Given records Start Marker
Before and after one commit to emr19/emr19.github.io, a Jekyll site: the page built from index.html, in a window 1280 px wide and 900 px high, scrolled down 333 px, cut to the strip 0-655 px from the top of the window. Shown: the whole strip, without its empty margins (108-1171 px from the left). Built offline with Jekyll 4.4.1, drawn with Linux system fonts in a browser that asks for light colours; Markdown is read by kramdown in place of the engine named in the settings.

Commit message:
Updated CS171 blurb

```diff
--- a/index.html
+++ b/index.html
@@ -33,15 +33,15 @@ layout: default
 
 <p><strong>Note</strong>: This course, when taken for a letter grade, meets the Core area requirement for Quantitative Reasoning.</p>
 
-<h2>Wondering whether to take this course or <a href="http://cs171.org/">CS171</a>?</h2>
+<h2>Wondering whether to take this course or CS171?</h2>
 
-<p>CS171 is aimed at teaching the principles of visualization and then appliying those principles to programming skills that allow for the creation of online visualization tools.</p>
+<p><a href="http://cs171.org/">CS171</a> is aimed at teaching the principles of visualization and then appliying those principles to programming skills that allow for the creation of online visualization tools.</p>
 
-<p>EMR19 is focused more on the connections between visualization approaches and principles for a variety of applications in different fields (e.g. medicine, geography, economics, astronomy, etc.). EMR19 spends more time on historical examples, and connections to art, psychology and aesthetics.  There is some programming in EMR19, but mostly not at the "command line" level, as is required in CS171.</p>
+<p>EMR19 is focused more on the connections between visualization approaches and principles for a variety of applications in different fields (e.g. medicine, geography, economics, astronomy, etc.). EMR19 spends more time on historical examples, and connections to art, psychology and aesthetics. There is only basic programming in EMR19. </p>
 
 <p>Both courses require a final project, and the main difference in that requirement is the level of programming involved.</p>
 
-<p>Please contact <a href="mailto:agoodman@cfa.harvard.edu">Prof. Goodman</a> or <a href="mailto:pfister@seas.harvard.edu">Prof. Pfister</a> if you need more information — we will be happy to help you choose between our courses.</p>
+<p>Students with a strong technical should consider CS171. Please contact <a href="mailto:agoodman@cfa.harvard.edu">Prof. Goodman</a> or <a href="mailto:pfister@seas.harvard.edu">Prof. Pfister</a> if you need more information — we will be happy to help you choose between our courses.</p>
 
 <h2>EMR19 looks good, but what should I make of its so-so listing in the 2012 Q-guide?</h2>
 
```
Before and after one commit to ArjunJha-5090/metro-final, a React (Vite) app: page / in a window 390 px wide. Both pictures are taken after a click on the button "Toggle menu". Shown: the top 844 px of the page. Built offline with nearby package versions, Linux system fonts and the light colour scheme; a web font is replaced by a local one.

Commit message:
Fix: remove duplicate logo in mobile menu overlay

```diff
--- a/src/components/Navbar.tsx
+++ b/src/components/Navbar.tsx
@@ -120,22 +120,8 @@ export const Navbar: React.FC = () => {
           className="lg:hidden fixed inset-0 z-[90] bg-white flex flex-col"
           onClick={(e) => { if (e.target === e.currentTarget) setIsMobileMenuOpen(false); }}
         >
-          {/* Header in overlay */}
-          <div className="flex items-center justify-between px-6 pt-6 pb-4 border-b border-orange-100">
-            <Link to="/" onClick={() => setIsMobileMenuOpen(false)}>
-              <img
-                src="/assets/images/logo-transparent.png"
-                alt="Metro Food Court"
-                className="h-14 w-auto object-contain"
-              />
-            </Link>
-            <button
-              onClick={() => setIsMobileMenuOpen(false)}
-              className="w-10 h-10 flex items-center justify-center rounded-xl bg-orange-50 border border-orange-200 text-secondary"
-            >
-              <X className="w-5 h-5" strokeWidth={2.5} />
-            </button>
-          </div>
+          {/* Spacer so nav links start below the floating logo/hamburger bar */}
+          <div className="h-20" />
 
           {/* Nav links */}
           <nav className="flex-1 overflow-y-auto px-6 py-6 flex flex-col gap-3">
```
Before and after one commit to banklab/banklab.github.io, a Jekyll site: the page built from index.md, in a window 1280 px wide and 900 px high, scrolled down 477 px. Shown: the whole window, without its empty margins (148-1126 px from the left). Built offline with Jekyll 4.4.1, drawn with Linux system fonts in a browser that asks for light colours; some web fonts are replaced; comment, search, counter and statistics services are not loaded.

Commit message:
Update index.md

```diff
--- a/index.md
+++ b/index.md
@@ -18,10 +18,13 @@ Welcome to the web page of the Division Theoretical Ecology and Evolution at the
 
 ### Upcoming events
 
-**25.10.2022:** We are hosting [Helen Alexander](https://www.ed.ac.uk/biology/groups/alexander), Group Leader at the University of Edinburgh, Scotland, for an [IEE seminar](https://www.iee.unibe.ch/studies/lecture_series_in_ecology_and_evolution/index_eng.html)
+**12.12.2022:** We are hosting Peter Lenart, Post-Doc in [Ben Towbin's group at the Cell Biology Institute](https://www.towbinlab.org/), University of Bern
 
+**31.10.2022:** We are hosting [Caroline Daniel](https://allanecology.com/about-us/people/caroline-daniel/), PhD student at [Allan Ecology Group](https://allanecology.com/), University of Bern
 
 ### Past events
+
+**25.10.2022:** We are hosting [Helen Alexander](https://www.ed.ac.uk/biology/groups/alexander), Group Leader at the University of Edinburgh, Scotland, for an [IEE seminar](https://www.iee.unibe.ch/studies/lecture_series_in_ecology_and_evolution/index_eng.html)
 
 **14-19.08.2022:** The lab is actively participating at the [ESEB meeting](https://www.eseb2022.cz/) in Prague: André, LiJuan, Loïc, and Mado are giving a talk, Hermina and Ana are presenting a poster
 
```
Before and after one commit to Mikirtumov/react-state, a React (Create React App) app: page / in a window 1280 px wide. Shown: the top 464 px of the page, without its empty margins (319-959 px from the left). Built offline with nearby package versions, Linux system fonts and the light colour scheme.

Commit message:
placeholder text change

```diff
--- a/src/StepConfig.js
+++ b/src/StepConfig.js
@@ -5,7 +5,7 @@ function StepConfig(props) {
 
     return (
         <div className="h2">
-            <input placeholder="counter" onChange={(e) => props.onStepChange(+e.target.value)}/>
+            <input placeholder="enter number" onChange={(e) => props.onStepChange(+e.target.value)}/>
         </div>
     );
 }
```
Given records End Marker
• Assignment
Go through the entries above and copy out every line that includes the word "flex".

• Response area
           className="lg:hidden fixed inset-0 z-[90] bg-white flex flex-col"
-          <div className="flex items-center justify-between px-6 pt-6 pb-4 border-b border-orange-100">
-              className="w-10 h-10 flex items-center justify-center rounded-xl bg-orange-50 border border-orange-200 text-secondary"
           <nav className="flex-1 overflow-y-auto px-6 py-6 flex flex-col gap-3">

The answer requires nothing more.